Data to process
=== Begin Enclosure ===

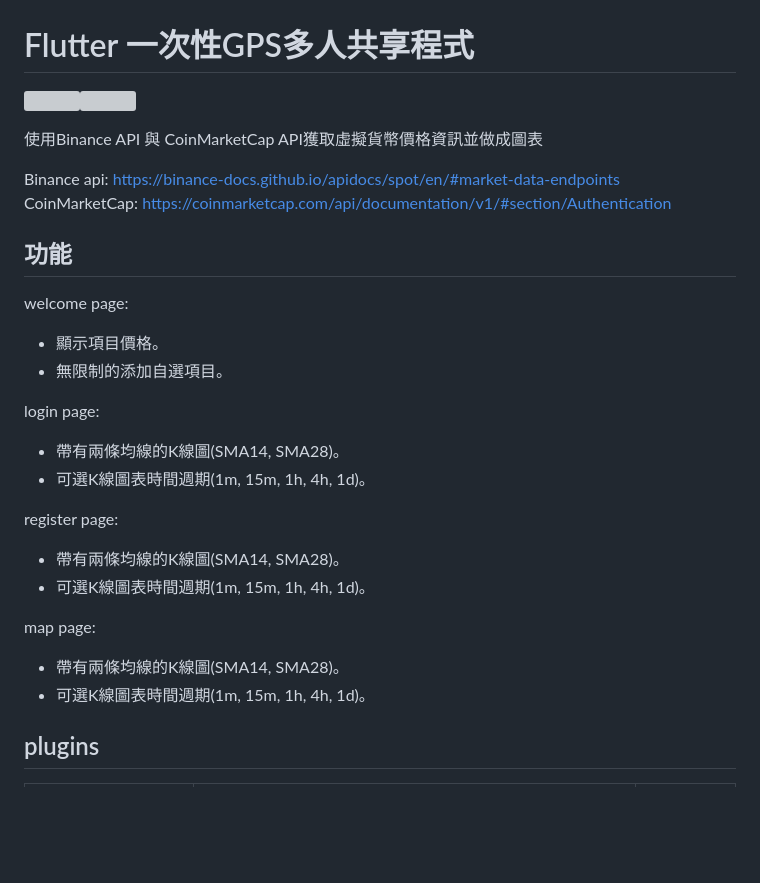
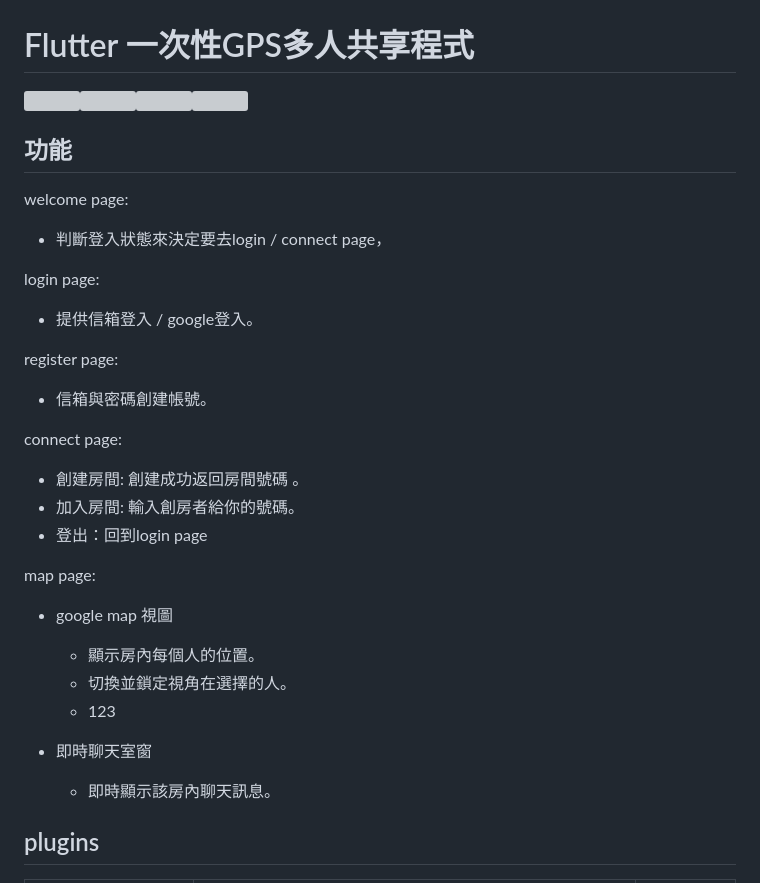
Before and after one commit to ed09-00/flutter_location_sharing, a Markdown page: README.md, the part around the change printed below. Drawn GitHub-style; blank space fills up the shorter version; grey boxes are pictures that could not be loaded.

```diff
--- a/README.md
+++ b/README.md
@@ -3,26 +4,35 @@
 
 
-使用Binance API 與 CoinMarketCap API獲取虛擬貨幣價格資訊並做成圖表
 
-Binance api: https://binance-docs.github.io/apidocs/spot/en/#market-data-endpoints
-CoinMarketCap: https://coinmarketcap.com/api/documentation/v1/#section/Authentication
+
+
+
+
+
 
 ## 功能
 welcome page:
-- 顯示項目價格。
-- 無限制的添加自選項目。
+- 判斷登入狀態來決定要去login / connect page，
 
 login page:
-- 帶有兩條均線的K線圖(SMA14, SMA28)。
-- 可選K線圖表時間週期(1m, 15m, 1h, 4h, 1d)。
+- 提供信箱登入 / google登入。
 
 register page:
-- 帶有兩條均線的K線圖(SMA14, SMA28)。
-- 可選K線圖表時間週期(1m, 15m, 1h, 4h, 1d)。
+- 信箱與密碼創建帳號。
+
+connect page:
+- 創建房間: 創建成功返回房間號碼 。
+- 加入房間: 輸入創房者給你的號碼。
+- 登出：回到login page
 
 map page:
-- 帶有兩條均線的K線圖(SMA14, SMA28)。
-- 可選K線圖表時間週期(1m, 15m, 1h, 4h, 1d)。
+- google map 視圖
+  - 顯示房內每個人的位置。
+  - 切換並鎖定視角在選擇的人。
+  - 123
+
+- 即時聊天室窗
+  - 即時顯示該房內聊天訊息。
 
 ## plugins
 | plugin名稱  | 官方文件說明 | 使用場景 |
```
Also changed, not shown: other parts of README.md (+2 -1 lines).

=== End Enclosure ===

Requirement
Your answer must restate the entries word for word and contain no pictures.

Written response
Before and after one commit to ed09-00/flutter_location_sharing, a Markdown page: README.md, the part around the change printed below. Drawn GitHub-style; blank space fills up the shorter version; grey boxes are pictures that could not be loaded.

```diff
--- a/README.md
+++ b/README.md
@@ -3,26 +4,35 @@
 
 
-使用Binance API 與 CoinMarketCap API獲取虛擬貨幣價格資訊並做成圖表
 
-Binance api: https://binance-docs.github.io/apidocs/spot/en/#market-data-endpoints
-CoinMarketCap: https://coinmarketcap.com/api/documentation/v1/#section/Authentication
+
+
+
+
+
 
 ## 功能
 welcome page:
-- 顯示項目價格。
-- 無限制的添加自選項目。
+- 判斷登入狀態來決定要去login / connect page，
 
 login page:
-- 帶有兩條均線的K線圖(SMA14, SMA28)。
-- 可選K線圖表時間週期(1m, 15m, 1h, 4h, 1d)。
+- 提供信箱登入 / google登入。
 
 register page:
-- 帶有兩條均線的K線圖(SMA14, SMA28)。
-- 可選K線圖表時間週期(1m, 15m, 1h, 4h, 1d)。
+- 信箱與密碼創建帳號。
+
+connect page:
+- 創建房間: 創建成功返回房間號碼 。
+- 加入房間: 輸入創房者給你的號碼。
+- 登出：回到login page
 
 map page:
-- 帶有兩條均線的K線圖(SMA14, SMA28)。
-- 可選K線圖表時間週期(1m, 15m, 1h, 4h, 1d)。
+- google map 視圖
+  - 顯示房內每個人的位置。
+  - 切換並鎖定視角在選擇的人。
+  - 123
+
+- 即時聊天室窗
+  - 即時顯示該房內聊天訊息。
 
 ## plugins
 | plugin名稱  | 官方文件說明 | 使用場景 |
```
Also changed, not shown: other parts of README.md (+2 -1 lines).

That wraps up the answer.